All of the data below is to be copied exactly.

(Beginning of Provided information)

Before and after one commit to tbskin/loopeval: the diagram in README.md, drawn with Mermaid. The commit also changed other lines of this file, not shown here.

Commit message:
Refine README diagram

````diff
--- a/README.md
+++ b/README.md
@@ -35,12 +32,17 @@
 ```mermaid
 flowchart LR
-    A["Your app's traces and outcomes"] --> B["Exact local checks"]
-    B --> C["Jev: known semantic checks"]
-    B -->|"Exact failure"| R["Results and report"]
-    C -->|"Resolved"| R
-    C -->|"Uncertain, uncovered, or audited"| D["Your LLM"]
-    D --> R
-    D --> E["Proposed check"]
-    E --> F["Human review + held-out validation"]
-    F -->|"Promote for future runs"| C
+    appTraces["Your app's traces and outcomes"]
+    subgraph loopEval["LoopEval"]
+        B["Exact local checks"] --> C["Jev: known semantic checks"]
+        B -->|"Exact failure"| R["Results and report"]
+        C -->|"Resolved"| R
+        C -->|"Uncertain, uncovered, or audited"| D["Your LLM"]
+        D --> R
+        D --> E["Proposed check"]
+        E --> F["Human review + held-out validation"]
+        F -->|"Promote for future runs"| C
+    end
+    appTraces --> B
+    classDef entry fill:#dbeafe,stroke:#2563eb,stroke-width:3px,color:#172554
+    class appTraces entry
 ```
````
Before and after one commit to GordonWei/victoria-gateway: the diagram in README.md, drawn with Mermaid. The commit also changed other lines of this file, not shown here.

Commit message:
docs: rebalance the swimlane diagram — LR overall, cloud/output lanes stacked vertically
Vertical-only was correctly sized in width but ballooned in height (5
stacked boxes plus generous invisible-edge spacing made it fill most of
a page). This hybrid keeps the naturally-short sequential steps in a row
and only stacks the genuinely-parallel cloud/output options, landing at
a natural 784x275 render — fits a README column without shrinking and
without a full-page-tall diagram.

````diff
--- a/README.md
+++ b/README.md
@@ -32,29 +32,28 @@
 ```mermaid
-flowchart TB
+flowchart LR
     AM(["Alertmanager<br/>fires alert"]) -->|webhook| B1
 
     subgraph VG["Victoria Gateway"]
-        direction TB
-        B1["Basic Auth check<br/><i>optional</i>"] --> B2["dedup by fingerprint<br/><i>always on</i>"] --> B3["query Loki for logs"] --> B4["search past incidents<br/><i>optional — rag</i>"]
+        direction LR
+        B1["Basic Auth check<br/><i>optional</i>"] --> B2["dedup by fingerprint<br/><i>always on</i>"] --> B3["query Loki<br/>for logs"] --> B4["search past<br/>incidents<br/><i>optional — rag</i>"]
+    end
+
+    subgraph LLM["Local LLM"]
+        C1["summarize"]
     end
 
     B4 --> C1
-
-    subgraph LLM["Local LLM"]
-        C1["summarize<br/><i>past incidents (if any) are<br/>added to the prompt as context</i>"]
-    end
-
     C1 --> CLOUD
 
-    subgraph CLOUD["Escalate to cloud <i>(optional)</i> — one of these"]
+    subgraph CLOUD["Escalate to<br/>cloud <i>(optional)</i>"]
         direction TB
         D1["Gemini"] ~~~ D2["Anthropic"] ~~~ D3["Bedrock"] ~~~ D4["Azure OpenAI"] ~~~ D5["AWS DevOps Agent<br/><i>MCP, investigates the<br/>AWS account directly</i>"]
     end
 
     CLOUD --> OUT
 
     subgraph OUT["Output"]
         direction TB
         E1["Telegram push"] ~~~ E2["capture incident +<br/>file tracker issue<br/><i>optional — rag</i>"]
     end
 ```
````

(End of Provided information)

Output of the task:
Before and after one commit to tbskin/loopeval: the diagram in README.md, drawn with Mermaid. The commit also changed other lines of this file, not shown here.

Commit message:
Refine README diagram

````diff
--- a/README.md
+++ b/README.md
@@ -35,12 +32,17 @@
 ```mermaid
 flowchart LR
-    A["Your app's traces and outcomes"] --> B["Exact local checks"]
-    B --> C["Jev: known semantic checks"]
-    B -->|"Exact failure"| R["Results and report"]
-    C -->|"Resolved"| R
-    C -->|"Uncertain, uncovered, or audited"| D["Your LLM"]
-    D --> R
-    D --> E["Proposed check"]
-    E --> F["Human review + held-out validation"]
-    F -->|"Promote for future runs"| C
+    appTraces["Your app's traces and outcomes"]
+    subgraph loopEval["LoopEval"]
+        B["Exact local checks"] --> C["Jev: known semantic checks"]
+        B -->|"Exact failure"| R["Results and report"]
+        C -->|"Resolved"| R
+        C -->|"Uncertain, uncovered, or audited"| D["Your LLM"]
+        D --> R
+        D --> E["Proposed check"]
+        E --> F["Human review + held-out validation"]
+        F -->|"Promote for future runs"| C
+    end
+    appTraces --> B
+    classDef entry fill:#dbeafe,stroke:#2563eb,stroke-width:3px,color:#172554
+    class appTraces entry
 ```
````
Before and after one commit to GordonWei/victoria-gateway: the diagram in README.md, drawn with Mermaid. The commit also changed other lines of this file, not shown here.

Commit message:
docs: rebalance the swimlane diagram — LR overall, cloud/output lanes stacked vertically
Vertical-only was correctly sized in width but ballooned in height (5
stacked boxes plus generous invisible-edge spacing made it fill most of
a page). This hybrid keeps the naturally-short sequential steps in a row
and only stacks the genuinely-parallel cloud/output options, landing at
a natural 784x275 render — fits a README column without shrinking and
without a full-page-tall diagram.

````diff
--- a/README.md
+++ b/README.md
@@ -32,29 +32,28 @@
 ```mermaid
-flowchart TB
+flowchart LR
     AM(["Alertmanager<br/>fires alert"]) -->|webhook| B1
 
     subgraph VG["Victoria Gateway"]
-        direction TB
-        B1["Basic Auth check<br/><i>optional</i>"] --> B2["dedup by fingerprint<br/><i>always on</i>"] --> B3["query Loki for logs"] --> B4["search past incidents<br/><i>optional — rag</i>"]
+        direction LR
+        B1["Basic Auth check<br/><i>optional</i>"] --> B2["dedup by fingerprint<br/><i>always on</i>"] --> B3["query Loki<br/>for logs"] --> B4["search past<br/>incidents<br/><i>optional — rag</i>"]
+    end
+
+    subgraph LLM["Local LLM"]
+        C1["summarize"]
     end
 
     B4 --> C1
-
-    subgraph LLM["Local LLM"]
-        C1["summarize<br/><i>past incidents (if any) are<br/>added to the prompt as context</i>"]
-    end
-
     C1 --> CLOUD
 
-    subgraph CLOUD["Escalate to cloud <i>(optional)</i> — one of these"]
+    subgraph CLOUD["Escalate to<br/>cloud <i>(optional)</i>"]
         direction TB
         D1["Gemini"] ~~~ D2["Anthropic"] ~~~ D3["Bedrock"] ~~~ D4["Azure OpenAI"] ~~~ D5["AWS DevOps Agent<br/><i>MCP, investigates the<br/>AWS account directly</i>"]
     end
 
     CLOUD --> OUT
 
     subgraph OUT["Output"]
         direction TB
         E1["Telegram push"] ~~~ E2["capture incident +<br/>file tracker issue<br/><i>optional — rag</i>"]
     end
 ```
````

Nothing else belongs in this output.